  • HIH222 Revolutionary and Napoleonic Europe, 1789-1815

    Between 1792 and 1815 Europe was in a state of almost constant warfare. The French Revolutionary wars, the rise of Napoleon and the creation of a French Empire had a profound impact on the other European powers, great and small. This module explores the consequences of over two decades of warfare and French imperialism on Europe. It investigates the nature of the French Revolution and its impact upon European politics and society, the subsequent wars and the rise , character and fall of the Napoleonic Empire. In addition it will examine the reaction of the European states and peoples to French military success and dominance. Finally, it discusses the long-term legacies left by Napoleon and the wars.

  • HIH237 The Practice of History

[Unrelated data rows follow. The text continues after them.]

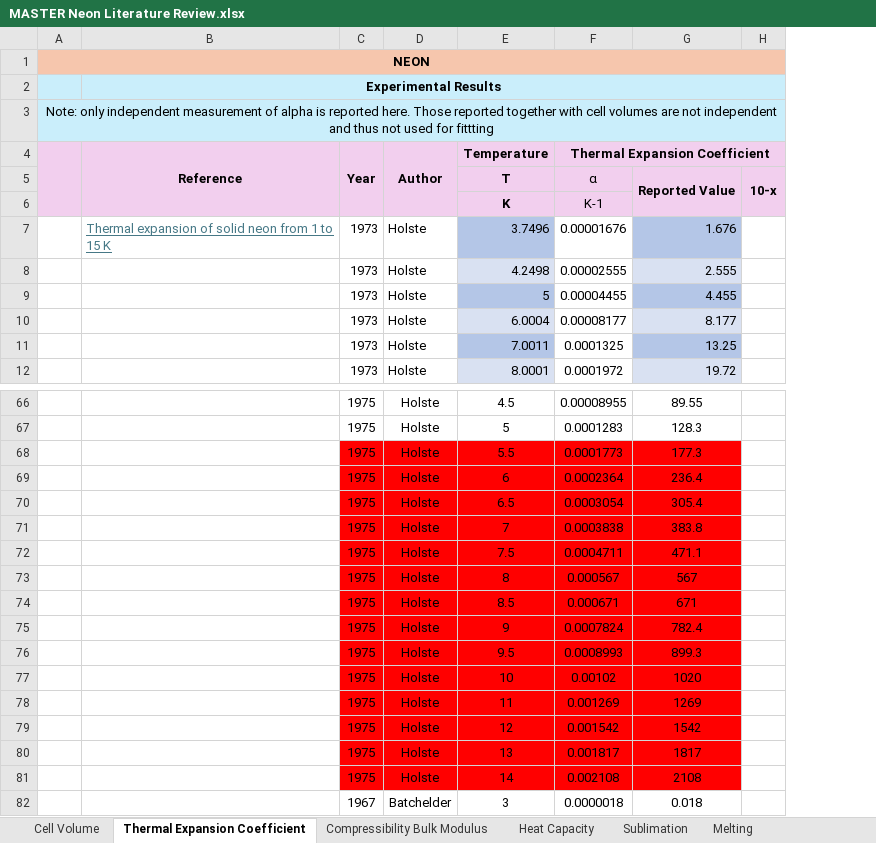
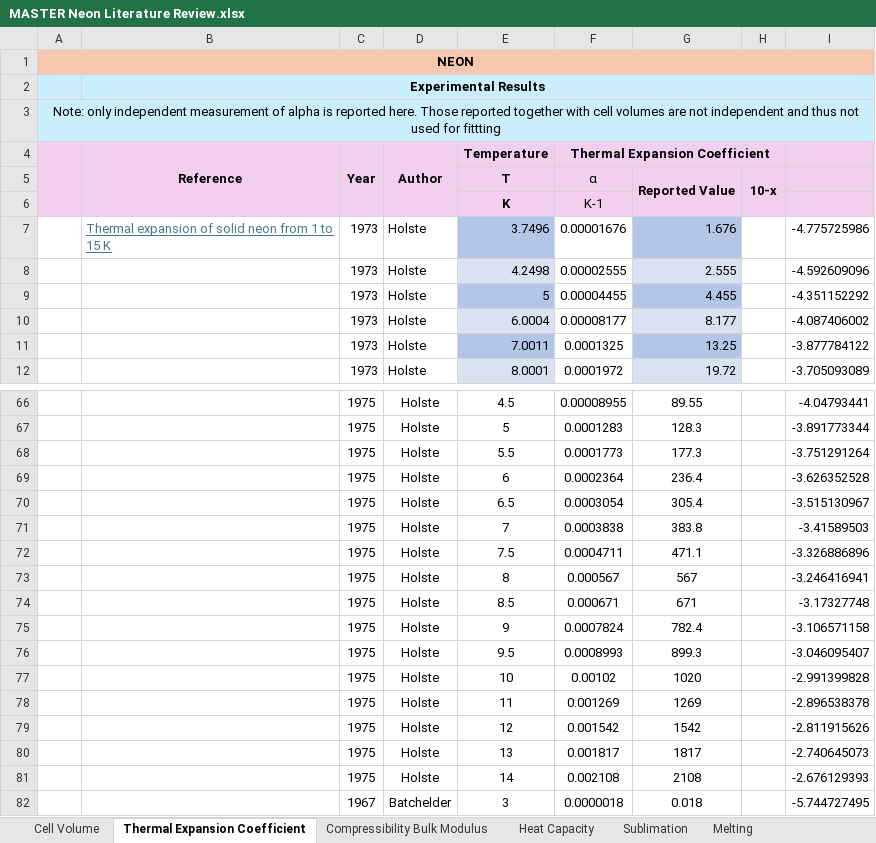
Before and after one commit to Iash5225/GENG5511_Thesis, an Excel workbook: data/MASTER Neon Literature Review.xlsx, sheet Thermal Expansion Coefficient, drawn as a sheet; only a part is shown, gaps mark what is left out; values as stored, in another font and other column widths than the file's, no borders; charts and pictures not drawn; the diff covers the shown part only; the diff names each change by its address in the sheet, - before the commit and + after, or states it on an @@ line.

```diff
--- a/data/MASTER Neon Literature Review.xlsx (sheet Thermal Expansion Coefficient)
+++ b/data/MASTER Neon Literature Review.xlsx (sheet Thermal Expansion Coefficient)
+column I, rows 7-12: -4.775725986 | -4.592609096 | -4.351152292 | -4.087406002 | -3.877784122 | -3.705093089; rows 66-82: -4.04793441 | -3.891773344 | -3.751291264 | -3.626352528 | -3.515130967 | -3.41589503 | -3.326886896 | -3.246416941 | -3.17327748 | -3.106571158 | -3.046095407 | -2.991399828 | -2.896538378 | -2.811915626 | -2.740645073 | -2.676129393 | -5.744727495
-C68:G81 fill: #FF0000
+C68:G81 fill: none
```
Also changed, not shown: cell formats elsewhere in this sheet, sheet Cell Volume, sheet Compressibility Bulk Modulus, charts or pictures, data/MASTER Krypton Literature Review.xlsx, 58 other files.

    The purpose of the module is to encourage you to think more deeply about how historians work and, in particular, about how we as historians can locate and use primary historical sources effectively as a means of interpreting and understanding the past. During the module we will learn about the survival of historical evidence, how it is organised and made accessible to historians to undertake their research, and how to effectively locate and interpret it in your studies. We will consider how the process of doing historical research changes over time, in particular with the impact of recent developments like digitization. At the core of the module will be the work you undertake with others in your seminar group using a range of primary sources which your seminar tutor will introduce to you. As part of the module assessment you will also undertake your own primary source based research project using items from these collections. The module is designed strengthen your analytical skills and to help prepare you for the more extensive uses of primary evidence which you will encounter in final year special subjects and dissertation.

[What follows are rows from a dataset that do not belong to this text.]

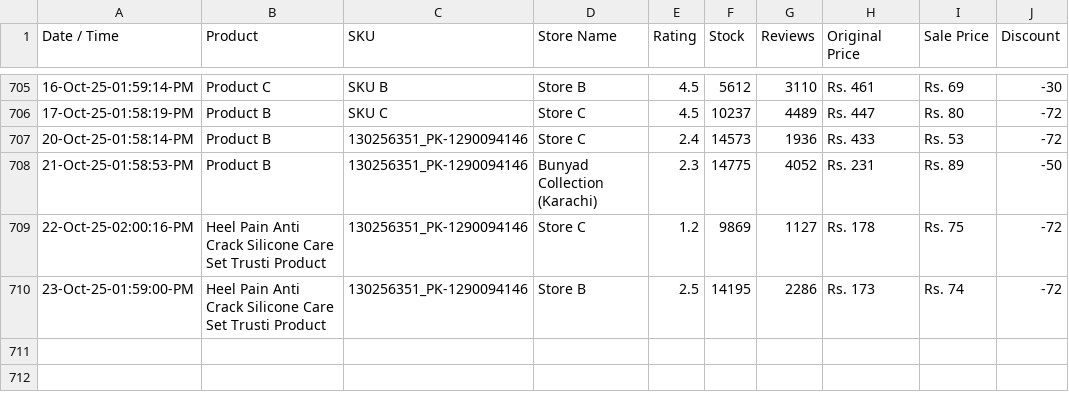
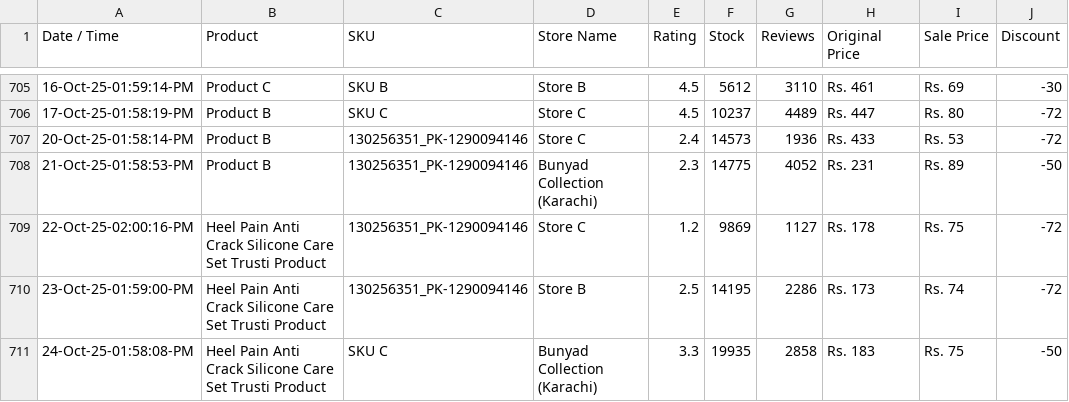
Before and after one commit to shafqatjan/url2image, a CSV file: data.csv, drawn as a sheet; only a part is shown, gaps mark what is left out; the diff names each change by its address in the sheet, - before the commit and + after, or states it on an @@ line.

Commit message:
24-Oct-25-01:58:08:PM

```diff
--- a/data.csv
+++ b/data.csv
+row 711: 24-Oct-25-01:58:08-PM | Heel Pain Anti Crack Silicone Care Set Trusti Product | SKU C | Bunyad Collection (Karachi) | 3.3 | 19935 | 2858 | Rs. 183 | Rs. 75 | -50
```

  • HIH3300 History Dissertation

    The History dissertation is a free-standing, 40-credit module that runs across both semesters of Level Three. Candidates conduct research upon a subject of their choice, devised in consultation with a member of staff teaching for the degrees in History, and concerning a topic that falls within staff research and teaching interests.

  • HIH3330 Class, Community and Conflict: South Wales Industrial Society, 1800-2000

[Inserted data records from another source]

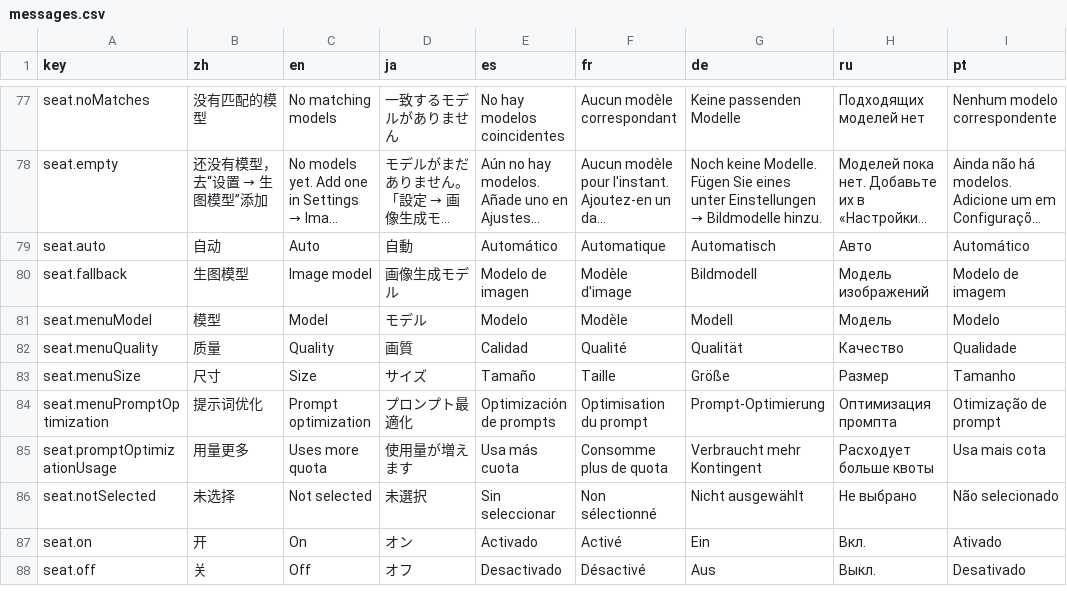
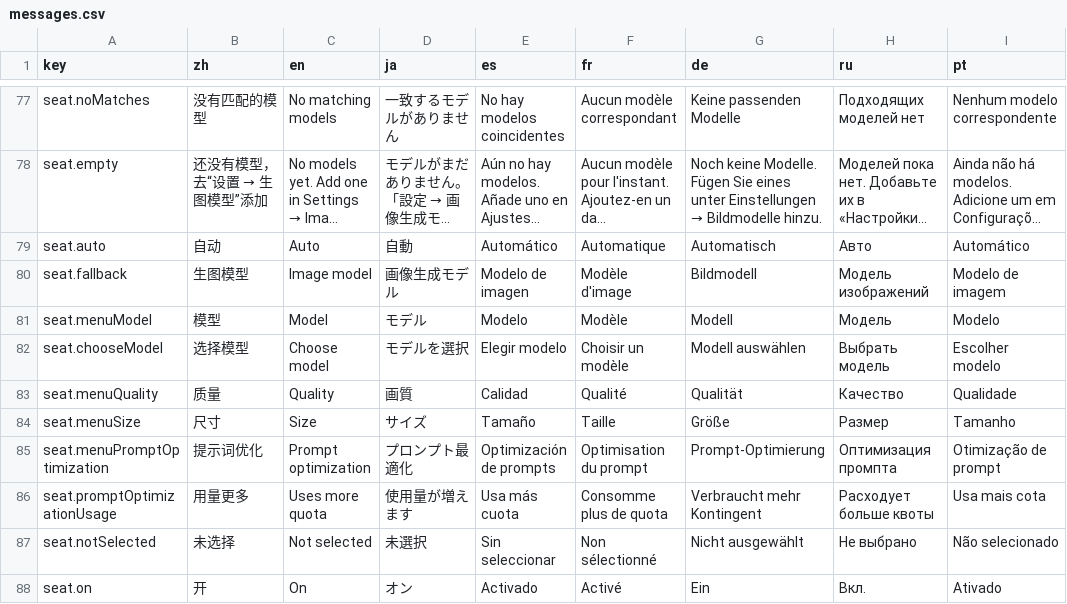
Before and after one commit to CM-Silence/dsh-mo-image, a CSV file: locale/messages.csv, drawn as a sheet; only a part is shown, gaps mark what is left out; the shorter side is filled out with more unchanged rows; long unchanged cells end in …; the diff names each change by its address in the sheet, - before the commit and + after, or states it on an @@ line.

Commit message:
fix(codex-seat): label the model pane 选择模型 and let CSS own the popover height

```diff
--- a/locale/messages.csv
+++ b/locale/messages.csv
+row 82: seat.chooseModel | 选择模型 | Choose model | モデルを選択 | Elegir modelo | Choisir un modèle | Modell auswählen | Выбрать модель | Escolher modelo
```
Also changed, not shown: 2 other files.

    Class, Community and Conflict explores the development and history of the South Wales coalfield between 1800 and 2000. During those two centuries South Wales was transformed by industrialization. Rapid population growth and urbanization created new communities to serve the demand for labour from the pits and metal works that sprung up across the region. The new society that emerged developed a vibrant and distinctive political and industrial culture centered on the community and the workplace. Reaching its height in the first decade of the twentieth century, this coalfield society was ravaged by the economic hardship of the interwar years and the de-industrialization of the later twentieth century. This module will explore the 'life-cycle' of South Wales, encompassing its industrial heyday to the decline of the later twentieth centuries. It examines the development of the politics and society of the coalfield by looking at such diverse topics as industrialization, party politics, urbanization and leisure. The South Wales coalfield will also be compared with other European coalfields to tease out the similarities and differences between industrial communities in Europe. The course is taught in parallel to a similar course in Germany and students will have the option of visiting Bochum in Germany at the end of the course. The assessment: Assessed essay 2,500 (50%) Group presentation (50%).

Supervision

  • Aspects of Deafness in Eighteenth-Century England. (current)

    Student name:
    MA
    Other supervisor: Professor David Turner
  • '''''The Stalin generation of Communist Party leaders'''': explorations in psychobiography, with case studies of Ernst Thalmann, Harry Pollitt and Maurice Thorez.' (awarded 2015)

    Student name:
    MA
    Other supervisor: Dr Jill Lewis